For shale gas, there is also the lingering question of what effect fracking has on groundwater. I realize conservatives/Republicans dismiss the movie "Gasland" as at best mere anecdotes and for them more likely lies and distortions. Well, if it is only 50% true, shale gas would still be a disaster, poisoning untold numbers of Americans. I almost hate to say it, but I think there might be enough preliminary evidence that Democrats should take a page from the Republican playbook and say that more study is needed before fracking is allowed to go any farther. I don't know about you, but I want to be able to drink tap water and take showers without risk of catching on fire (or being poisoned).
One thing neither Kelly nor I (till now) touched on is taxing shale gas extraction. I think that at least taxing shale gas is a no-brainer. The taxes could go into a health trust fund, to be used to compensate poisoned Pennsylvanians or if there are none, then to provide additional funds to Medicaid or Pennsylvania Adult Basic.
Finally, I think that solar technology is advancing to make it more efficient and cheaper, although because of our short sighted energy policy a lot of development is taking place overseas. I think that it matters where you place large solar installations, that they could be very useful in places like Arizona, Texas and also in Hawaii (where they have to import energy). I still think that correctly designed and installed small, personal solar installations at the home level all across the nation could be huge, although to be clear that will need a lot of government support since the breakeven number in decades, not just years. I think that combinations of solar installations with vertical axis wind turbines may well be the way to go for both roof top and large scale installations. I notice Kelly didn't mention wind power. Is that because wind has a much lower breakeven number?

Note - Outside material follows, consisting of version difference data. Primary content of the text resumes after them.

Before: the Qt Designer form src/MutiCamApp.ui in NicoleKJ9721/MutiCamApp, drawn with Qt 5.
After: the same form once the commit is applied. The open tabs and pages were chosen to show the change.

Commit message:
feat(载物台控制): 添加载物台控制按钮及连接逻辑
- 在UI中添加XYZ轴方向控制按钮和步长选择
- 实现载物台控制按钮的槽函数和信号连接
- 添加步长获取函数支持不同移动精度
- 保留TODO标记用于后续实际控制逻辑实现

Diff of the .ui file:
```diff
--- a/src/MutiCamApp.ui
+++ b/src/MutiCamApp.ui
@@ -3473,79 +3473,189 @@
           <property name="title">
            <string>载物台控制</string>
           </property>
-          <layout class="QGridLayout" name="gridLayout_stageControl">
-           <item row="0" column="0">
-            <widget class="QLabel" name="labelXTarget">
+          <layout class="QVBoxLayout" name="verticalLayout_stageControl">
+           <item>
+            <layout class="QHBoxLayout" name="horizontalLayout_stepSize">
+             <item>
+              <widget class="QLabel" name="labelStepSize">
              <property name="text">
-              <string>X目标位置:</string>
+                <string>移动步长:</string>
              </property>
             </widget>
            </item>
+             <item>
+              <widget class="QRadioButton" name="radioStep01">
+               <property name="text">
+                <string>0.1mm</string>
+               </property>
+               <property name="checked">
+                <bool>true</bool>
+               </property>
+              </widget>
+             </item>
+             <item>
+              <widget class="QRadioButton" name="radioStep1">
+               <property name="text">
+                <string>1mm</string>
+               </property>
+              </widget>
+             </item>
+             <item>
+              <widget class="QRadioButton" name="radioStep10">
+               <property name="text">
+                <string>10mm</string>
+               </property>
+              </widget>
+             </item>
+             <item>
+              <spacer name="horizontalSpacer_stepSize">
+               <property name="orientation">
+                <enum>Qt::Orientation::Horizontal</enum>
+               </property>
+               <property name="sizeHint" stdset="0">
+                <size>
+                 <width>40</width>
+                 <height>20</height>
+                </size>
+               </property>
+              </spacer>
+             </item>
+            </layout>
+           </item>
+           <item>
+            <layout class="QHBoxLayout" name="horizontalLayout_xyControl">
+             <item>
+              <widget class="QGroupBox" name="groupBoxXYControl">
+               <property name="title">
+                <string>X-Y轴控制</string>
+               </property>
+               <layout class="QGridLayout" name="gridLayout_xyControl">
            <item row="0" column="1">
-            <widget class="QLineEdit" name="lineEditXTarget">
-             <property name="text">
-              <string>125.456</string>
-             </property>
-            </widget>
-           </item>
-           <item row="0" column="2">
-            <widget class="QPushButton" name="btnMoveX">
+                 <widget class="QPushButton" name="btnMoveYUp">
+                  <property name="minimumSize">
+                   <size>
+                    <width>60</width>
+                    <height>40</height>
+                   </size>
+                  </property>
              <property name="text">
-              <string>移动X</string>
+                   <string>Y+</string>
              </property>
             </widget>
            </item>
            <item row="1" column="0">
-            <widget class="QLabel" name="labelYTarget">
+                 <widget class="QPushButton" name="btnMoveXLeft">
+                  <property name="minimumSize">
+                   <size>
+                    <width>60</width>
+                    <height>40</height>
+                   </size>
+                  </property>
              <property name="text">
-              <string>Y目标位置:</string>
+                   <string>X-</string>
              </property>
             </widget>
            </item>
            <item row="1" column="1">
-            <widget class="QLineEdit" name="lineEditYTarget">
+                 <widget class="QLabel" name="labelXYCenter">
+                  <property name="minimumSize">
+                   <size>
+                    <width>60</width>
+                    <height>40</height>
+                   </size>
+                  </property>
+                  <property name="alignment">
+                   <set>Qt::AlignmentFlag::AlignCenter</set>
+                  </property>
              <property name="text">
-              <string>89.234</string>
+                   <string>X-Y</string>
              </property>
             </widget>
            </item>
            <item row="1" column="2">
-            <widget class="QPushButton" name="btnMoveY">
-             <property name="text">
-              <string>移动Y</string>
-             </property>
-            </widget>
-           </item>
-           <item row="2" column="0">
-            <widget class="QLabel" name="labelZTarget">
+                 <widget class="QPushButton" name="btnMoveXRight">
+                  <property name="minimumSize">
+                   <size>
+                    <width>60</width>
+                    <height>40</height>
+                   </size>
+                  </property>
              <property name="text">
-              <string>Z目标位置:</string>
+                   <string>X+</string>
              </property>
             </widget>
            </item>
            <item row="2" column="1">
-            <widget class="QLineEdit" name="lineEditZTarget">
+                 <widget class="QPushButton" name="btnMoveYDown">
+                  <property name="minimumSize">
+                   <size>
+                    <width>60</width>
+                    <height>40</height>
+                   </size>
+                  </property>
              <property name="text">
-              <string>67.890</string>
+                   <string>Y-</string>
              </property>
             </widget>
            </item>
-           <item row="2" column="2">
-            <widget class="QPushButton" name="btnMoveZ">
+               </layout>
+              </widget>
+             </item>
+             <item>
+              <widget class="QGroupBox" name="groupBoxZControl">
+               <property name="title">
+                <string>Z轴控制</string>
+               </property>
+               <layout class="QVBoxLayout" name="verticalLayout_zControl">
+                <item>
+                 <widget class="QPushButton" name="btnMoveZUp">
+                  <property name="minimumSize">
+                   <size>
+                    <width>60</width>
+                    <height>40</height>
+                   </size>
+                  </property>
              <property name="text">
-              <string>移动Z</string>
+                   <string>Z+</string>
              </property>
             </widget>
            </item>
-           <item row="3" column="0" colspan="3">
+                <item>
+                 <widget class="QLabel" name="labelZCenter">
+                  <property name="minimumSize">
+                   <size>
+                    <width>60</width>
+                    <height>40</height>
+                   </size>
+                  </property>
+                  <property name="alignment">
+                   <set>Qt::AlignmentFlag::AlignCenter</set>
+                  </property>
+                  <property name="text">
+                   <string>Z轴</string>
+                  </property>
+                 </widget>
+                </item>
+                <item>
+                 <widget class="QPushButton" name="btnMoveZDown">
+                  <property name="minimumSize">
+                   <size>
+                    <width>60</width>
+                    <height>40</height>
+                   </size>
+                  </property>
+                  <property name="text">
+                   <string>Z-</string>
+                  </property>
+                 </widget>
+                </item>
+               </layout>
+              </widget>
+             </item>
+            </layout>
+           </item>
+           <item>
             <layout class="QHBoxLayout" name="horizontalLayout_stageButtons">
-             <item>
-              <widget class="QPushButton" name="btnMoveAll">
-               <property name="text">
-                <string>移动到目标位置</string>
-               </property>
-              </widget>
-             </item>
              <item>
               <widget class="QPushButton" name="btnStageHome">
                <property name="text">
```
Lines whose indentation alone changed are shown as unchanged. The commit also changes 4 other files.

Kelly is once again naked shilling for Republicans (I guess particularly Tom Corbet) and ignoring any issues that might dilute or dispute his arguments. Don't we deserve better, a more realistic analysis that actually seriously acknowledges other points of view and analyzes their ideas using objective tools?